• **Work instruction**: Every line of the records below that holds the word "questions" should be copied out.

[Version comparison data]

---+---

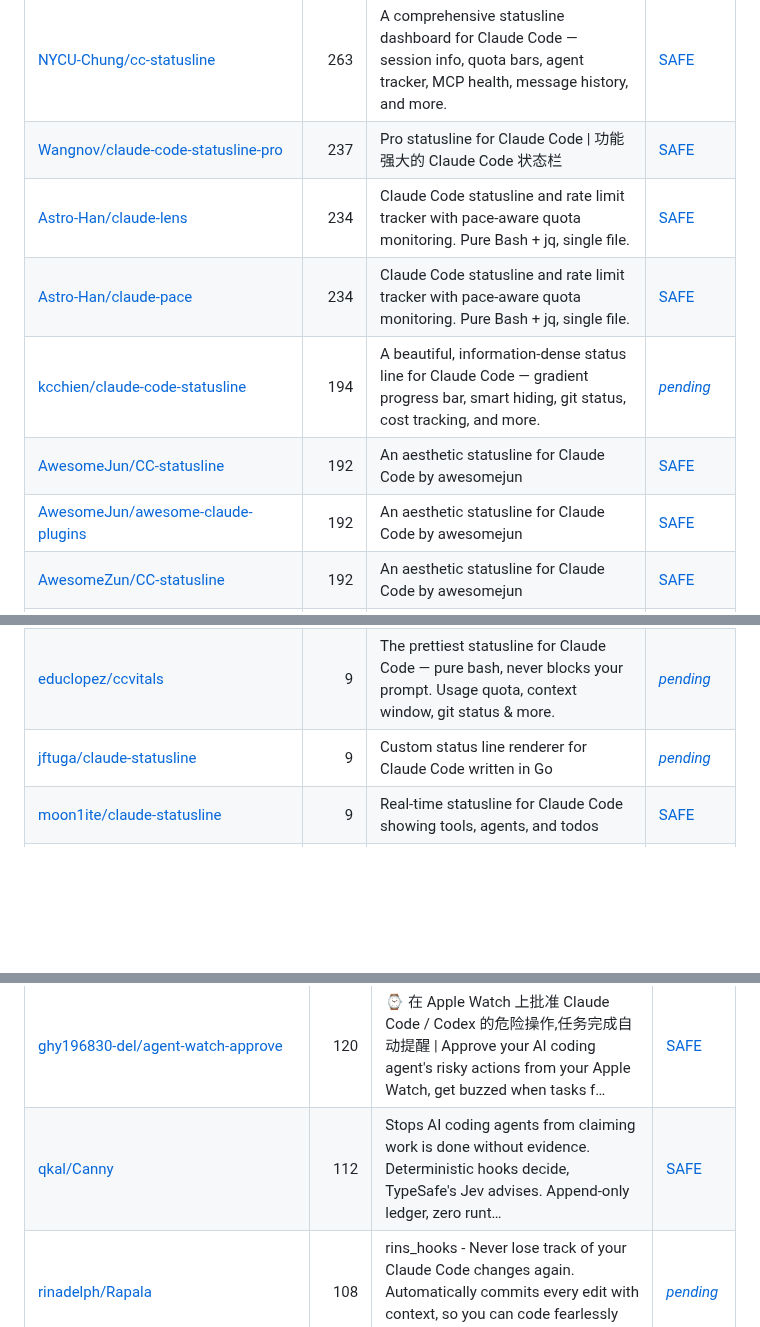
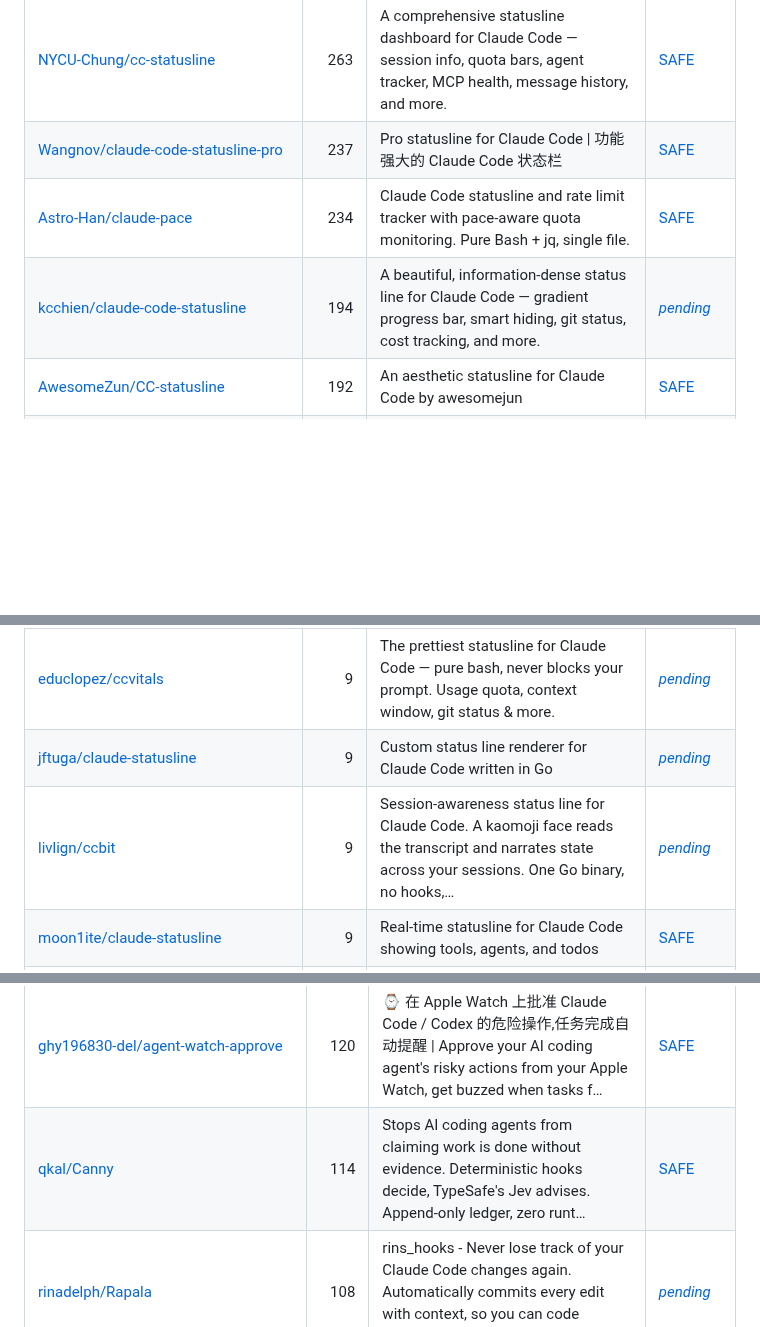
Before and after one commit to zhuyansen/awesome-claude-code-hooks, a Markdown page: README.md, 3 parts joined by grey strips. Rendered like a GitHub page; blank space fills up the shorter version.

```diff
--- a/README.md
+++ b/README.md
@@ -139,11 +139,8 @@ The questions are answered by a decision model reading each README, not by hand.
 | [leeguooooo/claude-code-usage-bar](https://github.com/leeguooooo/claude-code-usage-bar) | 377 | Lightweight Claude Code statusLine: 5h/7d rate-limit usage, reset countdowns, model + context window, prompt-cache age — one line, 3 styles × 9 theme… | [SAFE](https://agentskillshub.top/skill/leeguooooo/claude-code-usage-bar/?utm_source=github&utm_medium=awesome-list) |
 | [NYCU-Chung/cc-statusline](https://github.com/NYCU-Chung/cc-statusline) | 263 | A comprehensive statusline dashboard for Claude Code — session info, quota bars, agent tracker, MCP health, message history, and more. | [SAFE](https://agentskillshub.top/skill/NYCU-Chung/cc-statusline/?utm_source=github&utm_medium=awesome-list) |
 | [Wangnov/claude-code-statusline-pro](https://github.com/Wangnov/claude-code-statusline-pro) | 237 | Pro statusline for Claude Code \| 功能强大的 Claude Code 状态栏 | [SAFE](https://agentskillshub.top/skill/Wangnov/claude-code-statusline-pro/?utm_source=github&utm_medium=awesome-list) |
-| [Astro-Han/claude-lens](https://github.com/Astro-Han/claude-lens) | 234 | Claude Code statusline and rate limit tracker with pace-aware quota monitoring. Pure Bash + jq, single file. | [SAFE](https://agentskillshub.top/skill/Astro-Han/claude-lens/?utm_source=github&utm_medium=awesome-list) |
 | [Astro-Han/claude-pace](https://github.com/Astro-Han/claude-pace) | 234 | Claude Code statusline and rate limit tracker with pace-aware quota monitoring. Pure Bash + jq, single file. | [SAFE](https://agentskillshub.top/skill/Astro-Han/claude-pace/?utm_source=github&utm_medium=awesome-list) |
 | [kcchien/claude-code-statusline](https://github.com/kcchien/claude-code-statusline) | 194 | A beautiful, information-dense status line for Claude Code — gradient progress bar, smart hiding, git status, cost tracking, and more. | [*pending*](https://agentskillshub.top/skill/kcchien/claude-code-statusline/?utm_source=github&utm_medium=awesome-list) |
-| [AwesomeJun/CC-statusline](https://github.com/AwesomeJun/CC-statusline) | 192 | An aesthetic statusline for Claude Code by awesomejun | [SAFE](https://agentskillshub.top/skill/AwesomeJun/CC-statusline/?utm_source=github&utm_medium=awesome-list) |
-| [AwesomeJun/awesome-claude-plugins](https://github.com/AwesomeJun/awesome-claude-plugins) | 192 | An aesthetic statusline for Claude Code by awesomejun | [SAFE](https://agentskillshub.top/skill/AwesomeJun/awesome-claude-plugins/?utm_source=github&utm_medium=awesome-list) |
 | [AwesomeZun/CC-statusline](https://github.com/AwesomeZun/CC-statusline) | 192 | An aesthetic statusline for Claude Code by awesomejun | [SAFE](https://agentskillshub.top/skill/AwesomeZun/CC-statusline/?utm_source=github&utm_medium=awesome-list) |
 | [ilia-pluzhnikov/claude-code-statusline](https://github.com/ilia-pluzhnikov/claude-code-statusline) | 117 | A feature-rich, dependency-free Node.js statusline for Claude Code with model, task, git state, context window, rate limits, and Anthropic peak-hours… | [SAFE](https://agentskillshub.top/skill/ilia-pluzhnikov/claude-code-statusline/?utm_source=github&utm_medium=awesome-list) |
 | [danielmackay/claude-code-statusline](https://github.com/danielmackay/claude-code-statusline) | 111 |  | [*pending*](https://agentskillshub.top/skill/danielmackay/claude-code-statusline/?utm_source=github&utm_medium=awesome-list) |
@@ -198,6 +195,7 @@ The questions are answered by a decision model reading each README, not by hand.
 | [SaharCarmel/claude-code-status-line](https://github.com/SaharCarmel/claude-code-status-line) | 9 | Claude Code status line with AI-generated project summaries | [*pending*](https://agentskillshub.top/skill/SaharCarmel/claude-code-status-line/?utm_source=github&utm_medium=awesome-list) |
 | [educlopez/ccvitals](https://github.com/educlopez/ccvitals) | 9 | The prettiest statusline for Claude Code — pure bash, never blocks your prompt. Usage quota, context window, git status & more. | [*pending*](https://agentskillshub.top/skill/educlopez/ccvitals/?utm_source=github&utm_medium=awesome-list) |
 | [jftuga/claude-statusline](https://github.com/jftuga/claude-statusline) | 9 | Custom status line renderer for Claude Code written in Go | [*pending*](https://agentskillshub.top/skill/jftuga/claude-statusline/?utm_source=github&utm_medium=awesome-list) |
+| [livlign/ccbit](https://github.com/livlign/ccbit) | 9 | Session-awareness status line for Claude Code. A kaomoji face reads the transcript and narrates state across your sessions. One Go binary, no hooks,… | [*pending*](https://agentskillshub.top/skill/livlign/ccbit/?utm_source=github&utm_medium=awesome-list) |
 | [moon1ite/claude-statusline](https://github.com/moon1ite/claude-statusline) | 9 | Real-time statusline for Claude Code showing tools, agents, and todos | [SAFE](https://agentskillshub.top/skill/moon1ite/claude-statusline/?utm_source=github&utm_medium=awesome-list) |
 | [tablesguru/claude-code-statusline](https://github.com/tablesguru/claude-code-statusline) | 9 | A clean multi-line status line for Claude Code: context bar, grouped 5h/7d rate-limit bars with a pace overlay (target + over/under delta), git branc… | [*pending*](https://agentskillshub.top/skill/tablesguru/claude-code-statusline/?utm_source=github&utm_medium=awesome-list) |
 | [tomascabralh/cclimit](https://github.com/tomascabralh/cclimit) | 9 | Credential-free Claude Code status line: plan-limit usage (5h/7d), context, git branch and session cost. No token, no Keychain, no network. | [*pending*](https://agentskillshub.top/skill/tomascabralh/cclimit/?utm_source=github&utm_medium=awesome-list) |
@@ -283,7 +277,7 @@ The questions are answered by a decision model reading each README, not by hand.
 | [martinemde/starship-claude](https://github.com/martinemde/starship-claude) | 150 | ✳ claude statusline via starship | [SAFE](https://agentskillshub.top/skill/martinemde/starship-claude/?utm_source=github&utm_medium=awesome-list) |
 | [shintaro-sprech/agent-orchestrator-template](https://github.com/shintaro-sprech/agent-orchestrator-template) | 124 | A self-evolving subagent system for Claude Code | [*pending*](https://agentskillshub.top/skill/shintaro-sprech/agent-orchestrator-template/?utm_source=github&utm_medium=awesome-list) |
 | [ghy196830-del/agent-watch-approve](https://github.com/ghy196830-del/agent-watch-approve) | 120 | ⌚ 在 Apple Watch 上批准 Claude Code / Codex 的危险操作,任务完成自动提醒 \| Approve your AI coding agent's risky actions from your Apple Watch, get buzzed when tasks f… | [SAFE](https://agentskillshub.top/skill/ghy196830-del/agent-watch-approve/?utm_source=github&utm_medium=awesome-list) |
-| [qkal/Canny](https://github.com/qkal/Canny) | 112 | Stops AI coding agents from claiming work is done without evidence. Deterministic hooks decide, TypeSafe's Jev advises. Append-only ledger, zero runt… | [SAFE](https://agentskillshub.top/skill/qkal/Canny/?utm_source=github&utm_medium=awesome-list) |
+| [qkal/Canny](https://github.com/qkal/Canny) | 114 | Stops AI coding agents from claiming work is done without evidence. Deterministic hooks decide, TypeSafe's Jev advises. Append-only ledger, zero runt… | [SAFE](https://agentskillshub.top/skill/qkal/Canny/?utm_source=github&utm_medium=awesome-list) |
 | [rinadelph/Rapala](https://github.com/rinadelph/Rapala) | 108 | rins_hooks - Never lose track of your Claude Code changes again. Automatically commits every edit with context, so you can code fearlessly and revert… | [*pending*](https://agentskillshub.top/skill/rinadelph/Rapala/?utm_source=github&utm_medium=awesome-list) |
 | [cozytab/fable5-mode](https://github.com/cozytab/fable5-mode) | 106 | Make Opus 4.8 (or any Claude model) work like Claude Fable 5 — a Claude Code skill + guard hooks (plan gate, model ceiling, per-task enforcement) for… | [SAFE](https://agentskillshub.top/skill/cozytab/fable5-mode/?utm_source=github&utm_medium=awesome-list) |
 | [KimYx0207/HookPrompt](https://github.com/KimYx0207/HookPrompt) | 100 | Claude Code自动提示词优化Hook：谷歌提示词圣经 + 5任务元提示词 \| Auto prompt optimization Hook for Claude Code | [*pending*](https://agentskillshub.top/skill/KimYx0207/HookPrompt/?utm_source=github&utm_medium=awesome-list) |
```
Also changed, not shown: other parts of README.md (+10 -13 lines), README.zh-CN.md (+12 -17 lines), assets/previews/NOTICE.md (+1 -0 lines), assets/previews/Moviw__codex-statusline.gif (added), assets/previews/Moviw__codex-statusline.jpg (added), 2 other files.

---+---

• **Reply to the exercise**:
@@ -139,11 +139,8 @@ The questions are answered by a decision model reading each README, not by hand.
@@ -198,6 +195,7 @@ The questions are answered by a decision model reading each README, not by hand.
@@ -283,7 +277,7 @@ The questions are answered by a decision model reading each README, not by hand.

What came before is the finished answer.